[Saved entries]
******************************
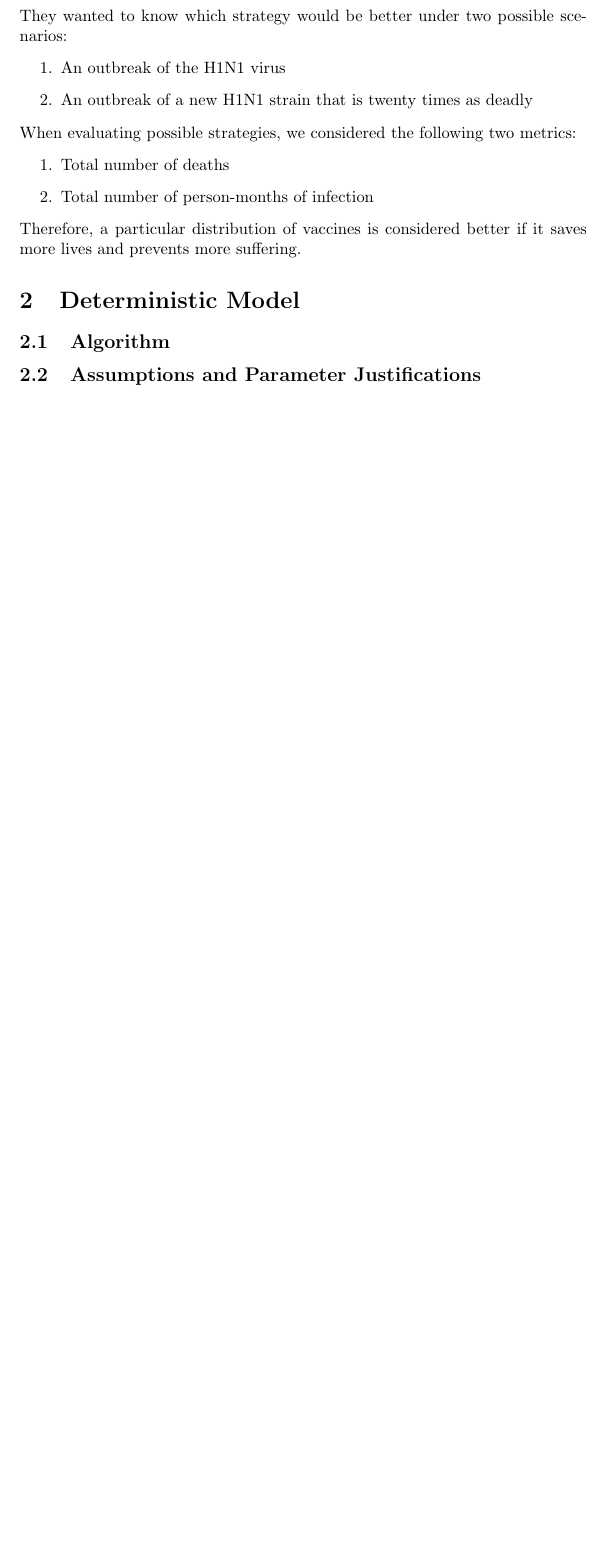
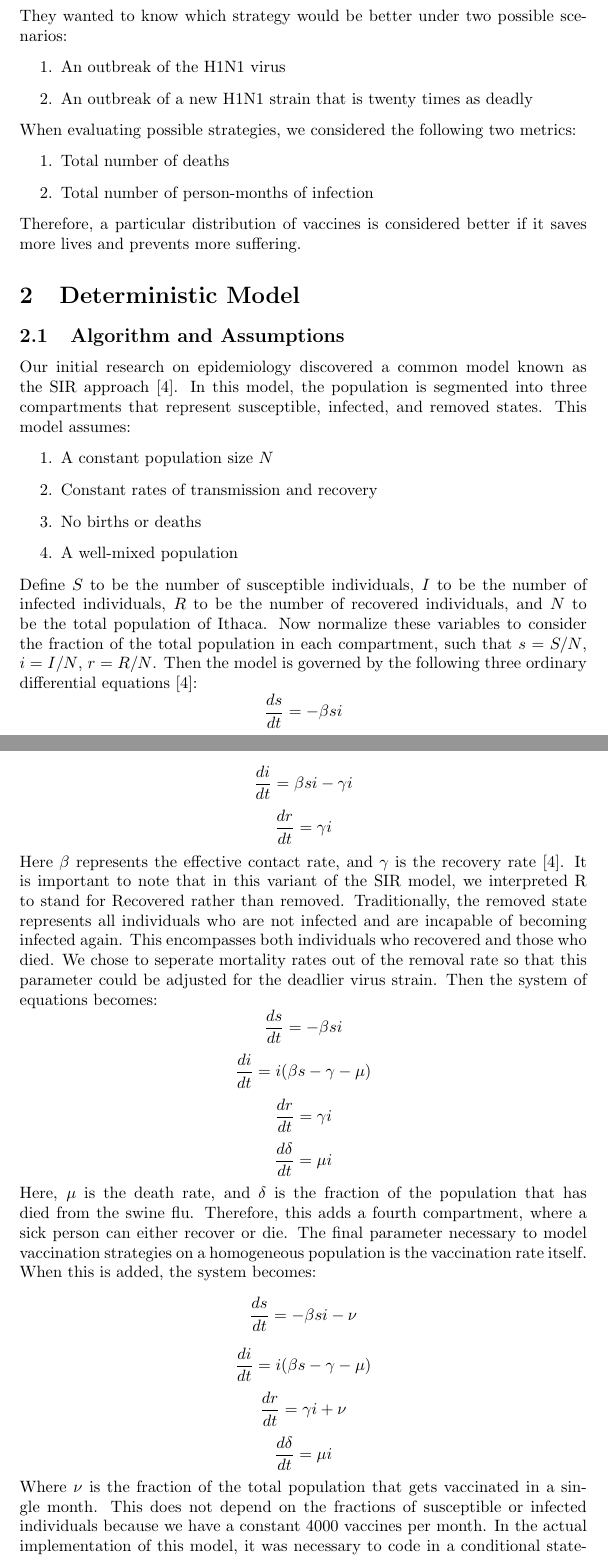
Before and after one commit to PapaCharlie/MATH3610-PROJ1, a LaTeX document (final_submission/manuscript.tex): part of page 2 of 3 before the commit and two parts of pages 2 and 3 of 6 after it, the two joined at a grey line, cut so that both start at the same text, the shorter picture padded with empty space. Compiled offline with pdfLaTeX.

Commit message:
SIR algorithm and assumptions done

```diff
--- a/final_submission/manuscript.tex
+++ b/final_submission/manuscript.tex
@@ -33,6 +33,53 @@
 	Therefore, a particular distribution of vaccines is considered better if it saves more lives and prevents more suffering.
 
 \section{Deterministic Model}
-\subsection{Algorithm}
+\subsection{Algorithm and Assumptions}
+	Our initial research on epidemiology discovered a common model known as the SIR approach \cite{stanford}. In this model, the population is segmented into three compartments that represent susceptible, infected, and removed states. This model assumes:
+	\begin{itemize}
+		\item[1.]
+			A constant population size $N$
+		\item[2.]
+			Constant rates of transmission and recovery
+		\item[3.]
+			No births or deaths
+		\item[4.]
+			A well-mixed population
+	\end{itemize}
+	Define $S$ to be the number of susceptible individuals, $I$ to be the number of infected individuals, $R$ to be the number of recovered individuals, and $N$ to be the total population of Ithaca. Now normalize these variables  to consider the fraction of the total population in each compartment, such that $s = S/N$, $i = I/N$, $r = R/N$. Then the model is governed by the following three ordinary differential equations \cite{stanford}:
+	\[
+		\frac{ds}{dt} = - \beta s i
+	\]
+	\[
+		\frac{di}{dt} = \beta s i - \gamma i
+	\]
+	\[
+		\frac{dr}{dt} = \gamma i
+	\]
+	Here $\beta$ represents the effective contact rate, and $\gamma$ is the recovery rate \cite{stanford}. It is important to note that in this variant of the SIR model, we interpreted R to stand for Recovered rather than removed. Traditionally, the removed state represents all individuals who are not infected and are incapable of becoming infected again. This encompasses both individuals who recovered and those who died. We chose to seperate mortality rates out of the removal rate so that this parameter could be adjusted for the deadlier virus strain. Then the system of equations becomes:
+	\[
+		\frac{ds}{dt} = - \beta s i
+	\]
+	\[
+		\frac{di}{dt} =  i (\beta s -\gamma - \mu)
+	\]
+	\[
+		\frac{dr}{dt} = \gamma i
+	\]
+	\[
+		\frac{d\delta}{dt} = \mu i
+	\]
+	Here, $\mu$ is the death rate, and $\delta$ is the fraction of the population that has died from the swine flu. Therefore, this adds a fourth compartment, where a sick person can either recover or die. The final parameter necessary to model vaccination strategies on a homogeneous population is the vaccination rate itself. When this is added, the system becomes:
+	\[
+		\frac{ds}{dt} = - \beta s i - \nu
+	\]
+	\[
+		\frac{di}{dt} =  i (\beta s -\gamma - \mu)
+	\]
+	\[
+		\frac{dr}{dt} = \gamma i + \nu
+	\]
+	\[
+		\frac{d\delta}{dt} = \mu i
+	\]
+	Where $\nu$ is the fraction of the total population that gets vaccinated in a single month. This does not depend on the fractions of susceptible or infected individuals because we have a constant $4000$ vaccines per month. In the actual implementation of this model, it was necessary to code in a conditional statement that set this constant to $0$ once the susceptible population completely diminished, otherewise this would result in negative population values for that compartment. Also, note that this assumes that the number of vaccines distributed grows linearly throughout the month, finally reaching $4000$ at the very end.\\
 
-\subsection{Assumptions and Parameter Justifications}
```
Also changed, not shown: final_submission/manuscript.tex (37 more changed lines), 2 other files.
******************************
Work to complete: For every line of the records with the string "vaccines", add one to a tally; give the final tally alone.

Response: 2